Stored data entries
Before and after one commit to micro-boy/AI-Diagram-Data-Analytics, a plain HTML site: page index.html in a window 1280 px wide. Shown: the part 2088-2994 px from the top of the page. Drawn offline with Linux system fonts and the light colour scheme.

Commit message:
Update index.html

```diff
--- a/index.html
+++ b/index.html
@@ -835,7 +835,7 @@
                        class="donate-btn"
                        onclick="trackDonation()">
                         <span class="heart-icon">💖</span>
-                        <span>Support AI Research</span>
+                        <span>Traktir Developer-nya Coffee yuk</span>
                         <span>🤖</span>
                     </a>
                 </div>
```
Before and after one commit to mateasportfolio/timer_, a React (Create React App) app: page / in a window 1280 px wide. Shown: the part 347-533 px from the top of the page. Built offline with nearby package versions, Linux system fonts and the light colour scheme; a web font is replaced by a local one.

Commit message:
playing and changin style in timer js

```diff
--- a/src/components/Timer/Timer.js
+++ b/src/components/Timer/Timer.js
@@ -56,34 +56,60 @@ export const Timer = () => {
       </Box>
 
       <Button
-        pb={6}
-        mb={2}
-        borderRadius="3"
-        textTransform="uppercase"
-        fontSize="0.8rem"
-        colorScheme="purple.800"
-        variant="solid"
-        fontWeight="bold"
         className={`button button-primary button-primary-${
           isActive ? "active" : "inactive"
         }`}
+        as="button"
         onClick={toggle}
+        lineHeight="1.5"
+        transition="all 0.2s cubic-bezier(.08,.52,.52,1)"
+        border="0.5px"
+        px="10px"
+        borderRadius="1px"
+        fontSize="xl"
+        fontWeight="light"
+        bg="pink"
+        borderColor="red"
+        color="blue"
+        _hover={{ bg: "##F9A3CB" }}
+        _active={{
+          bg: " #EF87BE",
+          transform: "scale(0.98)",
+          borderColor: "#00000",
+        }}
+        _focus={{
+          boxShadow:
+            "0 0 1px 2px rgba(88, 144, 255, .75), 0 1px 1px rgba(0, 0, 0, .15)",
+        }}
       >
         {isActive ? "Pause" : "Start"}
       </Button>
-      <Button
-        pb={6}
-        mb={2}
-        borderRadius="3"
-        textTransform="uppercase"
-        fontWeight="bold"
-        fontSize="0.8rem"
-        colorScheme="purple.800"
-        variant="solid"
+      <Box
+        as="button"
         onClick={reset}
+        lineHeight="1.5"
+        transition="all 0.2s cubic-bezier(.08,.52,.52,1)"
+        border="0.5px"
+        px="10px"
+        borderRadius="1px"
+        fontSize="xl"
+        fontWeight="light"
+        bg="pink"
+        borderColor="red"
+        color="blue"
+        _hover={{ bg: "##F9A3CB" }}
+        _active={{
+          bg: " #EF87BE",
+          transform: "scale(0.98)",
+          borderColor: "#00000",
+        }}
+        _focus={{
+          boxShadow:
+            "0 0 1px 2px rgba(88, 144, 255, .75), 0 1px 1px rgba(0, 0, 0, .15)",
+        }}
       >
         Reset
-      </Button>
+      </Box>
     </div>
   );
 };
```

> _What the exercise asks_
Where in the entries does the word "html" occur? Copy out each line that has it.

> _Completed task_
Before and after one commit to micro-boy/AI-Diagram-Data-Analytics, a plain HTML site: page index.html in a window 1280 px wide. Shown: the part 2088-2994 px from the top of the page. Drawn offline with Linux system fonts and the light colour scheme.
Update index.html
--- a/index.html
+++ b/index.html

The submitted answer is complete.